Rare Commentary On Cesalpino's Cardiology
[Cesalpino] TAURELLO, Nicolaus. Alpes Caesae, Hoc est, Andreae Caesalpini Itali, Monstrosa & Superba Dogmata Scriptum acre, acutum & limatum, Philosophiae studiosis ad enodandas & enucleandis controversias & disputationes Physicas difficilimas admodum utile & necessarium. Frankfurt, Zacharias Palthenius, 1597.
Large 8vo. [11.5 x 18.25 c,], (4) ff., 39 (1), 1069 pp., without final blank. Bound in 18th-century calf, rubbed, spine in 6 compartments, 5 with intricately tooled princely crown, gilt morocco title label in 6th. Some punctures and tears to spine and covers. Owership inscription of Karl Friedrich Dingelstadt, dated 1740, Halberstadt on front end pastedown, along with some bibliographic remarks, most likely in his hand. Earlier ownership inscription of Matthias Tiling on title, as well as J. Vogt (?) 1732. A handful of marginal comments and some neat underlining; small paper flaws on pp. 135/6, 567/68 affecting a few words on each; some foxing and spotting on title and scattered leaves, with light browning and occasional waterstaining to others. Notwithstanding, a good copy in a handsome, if worn, 18th-century binding.
Rare first edition of this commentary on Cesalpino's Peripeteticarum Quaestionum (1571) by Nicolai Taurelius, Professor of Medicine and Philosophy in Altdorf, of interest for the contemporary reception of Cesalpino as well as the spread of his doctrines outside of Italy. The work takes the form of a classical commentary, with detailed textual discussion of each topic in Cesalpino?s text, and it accordingly contains a section on the heart (pp. 849-903). It is this section which concerns that part of Cesalpino's work for which he is definitely credited with coining the phrase "circulation of the blood", and is sometimes credited with anticipating Harvey. Although a natural outgrowth of the commentary tradition or the living practice of academic disputation, it is relatively unusual to see such a thorough treatment accorded a contemporary author (Cesalpino 1519-1603).

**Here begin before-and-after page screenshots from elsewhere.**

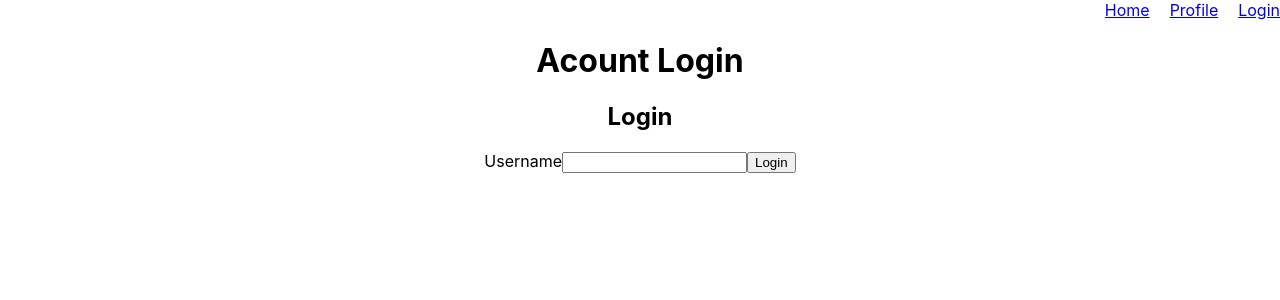
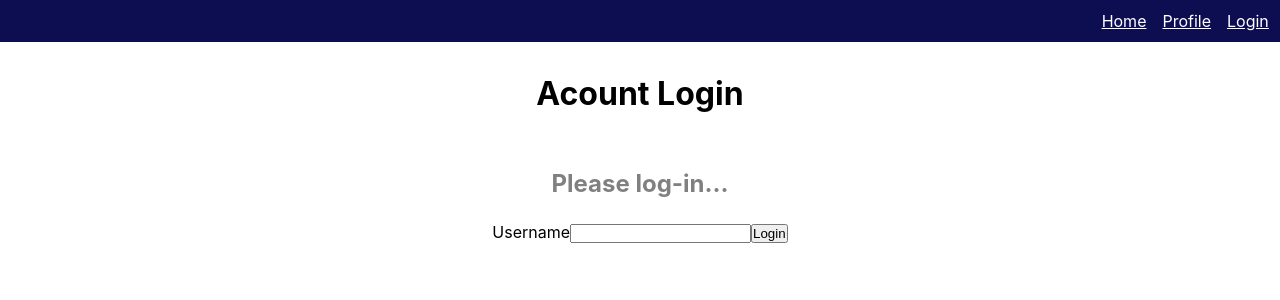
Before and after one commit to mrtim2117/fe-nc-news, a React (Create React App) app: page /login in a window 1280 px wide. Shown: the top 300 px of the page. Built offline with nearby package versions, Linux system fonts and the light colour scheme; no server answers.

Commit message:
added basic styling

```diff
--- a/src/App.css
+++ b/src/App.css
@@ -36,3 +36,8 @@
     transform: rotate(360deg);
   }
 }
+
+* {
+  margin: 0;
+  padding: 0;
+}
--- a/src/components/ArticleFilter.js
+++ b/src/components/ArticleFilter.js
@@ -1,4 +1,6 @@
 import React from "react";
+
+import styles from "./ArticleFilter.module.css";
 
 const ArticleFilter = ({ setOrder, setSortBy }) => {
   const onOrder = (event) => {
@@ -11,7 +13,7 @@ const ArticleFilter = ({ setOrder, setSortBy }) => {
   };
 
   return (
-    <section>
+    <section className={styles.section}>
       <label htmlFor="order">sort order</label>
       <select onChange={onOrder} name="order" id="order">
         <option value="DESC">descending</option>
--- /dev/null
+++ b/src/components/ArticleFilter.module.css
@@ -0,0 +1,6 @@
+.section {
+  background-color: rgb(13, 13, 82);
+  color: white;
+  margin-bottom: 0;
+  padding-bottom: 0;
+}
--- a/src/components/Articles.js
+++ b/src/components/Articles.js
@@ -34,8 +34,16 @@ const Articles = () => {
 
   return (
     <section>
-      <ArticleFilter setOrder={setOrder} setSortBy={setSortBy} />
-      <TopicsNav topic={topic} setTopic={setTopic} />
+      <ArticleFilter
+        className={styles.Filter}
+        setOrder={setOrder}
+        setSortBy={setSortBy}
+      />
+      <TopicsNav
+        className={styles.TopicsNav}
+        topic={topic}
+        setTopic={setTopic}
+      />
       {isLoading ? (
         <p>Loading articles...</p>
       ) : (
--- a/src/components/Articles.module.css
+++ b/src/components/Articles.module.css
@@ -1,3 +1,8 @@
+/* * {
+  margin: 0;
+  padding: 0;
+} */
+
 .ul {
   list-style-type: none;
   background-color: gray;
--- a/src/components/Login.js
+++ b/src/components/Login.js
@@ -2,7 +2,7 @@ import React, { useEffect, useState, useContext } from "react";
 import { useNavigate } from "react-router-dom";
 
 import { UserContext } from "../contexts/UserProvider";
-// import styles from "./Login.module.css";
+import styles from "./Login.module.css";
 import { getUsers } from "../utils/api";
 
 const Login = () => {
@@ -40,8 +40,8 @@ const Login = () => {
 
   return (
     <form>
-      <h1>Acount Login</h1>
-      <h2>Login</h2>
+      <h1 className={styles.h1}>Acount Login</h1>
+      <h2 className={styles.h2}>Please log-in...</h2>
       <label htmlFor="login">Username</label>
       <input onChange={onChangeUsername} id="login" value={username}></input>
       <button type="submit" onClick={onLoginClick}>
--- a/src/components/Login.module.css
+++ b/src/components/Login.module.css
@@ -0,0 +1,7 @@
+.h1 {
+  padding: 1em;
+}
+.h2 {
+  padding: 1em;
+  color: gray;
+}
--- a/src/components/Nav.js
+++ b/src/components/Nav.js
@@ -9,12 +9,20 @@ const Nav = () => {
 
   return (
     <nav className={styles.Nav_container}>
-      <Link to={"/"}>Home</Link>
-      <Link to={"/profile"}>Profile</Link>
+      <Link className={styles.Nav_link} to={"/"}>
+        Home
+      </Link>
+      <Link to={"/profile"} className={styles.Nav_link}>
+        Profile
+      </Link>
       {loggedIn ? (
-        <Link to={`/logout`}>Logout</Link>
+        <Link to={`/logout`} className={styles.Nav_link}>
+          Logout
+        </Link>
       ) : (
-        <Link to={`/login`}>Login</Link>
+        <Link to={`/login`} className={styles.Nav_link}>
+          Login
+        </Link>
       )}
     </nav>
   );
--- a/src/components/Nav.module.css
+++ b/src/components/Nav.module.css
@@ -1,6 +1,11 @@
 .Nav_container {
   display: flex;
-  /* flex-direction: row-reverse; */
   justify-content: flex-end;
-  column-gap: 20px;
+  column-gap: 1em;
+  background-color: rgb(13, 13, 82);
+  padding: 0.7em;
 }
+
+.Nav_link {
+  color: white;
+}
--- a/src/components/TopicsNav.js
+++ b/src/components/TopicsNav.js
@@ -1,4 +1,6 @@
 import React, { useState, useEffect } from "react";
+
+import styles from "./TopicsNav.module.css";
 
 import { getTopics } from "../utils/api";
 
@@ -23,15 +25,21 @@ const TopicsNav = ({ topic, setTopic }) => {
   };
 
   return (
-    <section>
-      <p>Current topic: {!topic ? "all" : topic} </p>
+    <section className={styles.section}>
+      <p className={styles.current_topic}>
+        Current topic: {!topic ? "all" : topic}
+      </p>
 
       {isLoading ? (
         <p>Loading topics...</p>
       ) : (
         topics.map((topic) => {
           return (
-            <button key={topic.slug} onClick={() => onTopicClick(topic.slug)}>
+            <button
+              className={styles.button}
+              key={topic.slug}
+              onClick={() => onTopicClick(topic.slug)}
+            >
               {topic.slug}
             </button>
           );
--- /dev/null
+++ b/src/components/TopicsNav.module.css
@@ -0,0 +1,13 @@
+.section {
+  background-color: rgb(13, 13, 82);
+  color: white;
+  padding: 1em;
+}
+.button {
+  margin-top: 1em;
+  width: 70px;
+  margin-right: 0.5em;
+}
+.current_topic {
+  margin-top: 1em;
+}
```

Taurellus (1547-1606) wrote widely on philosophy and medicine. He presided at a thesis credited to one Gregorius Sytschius on the heart in 1585. A shadowy figure, he was recently the subject of a Polish language monograph: Stefan Folaron, Listy Mikolaja Taurellusa 1547-1606 (1994).
NUC lists Boston Public, Columbia, NLM, and College of Physicians (Phila). OCLC adds Harvard Divinity School.
* Adams T-280; not in Durling; see U. Viviani, Vita ed opere di Andrea Cesalpini (Arezzzo 1923).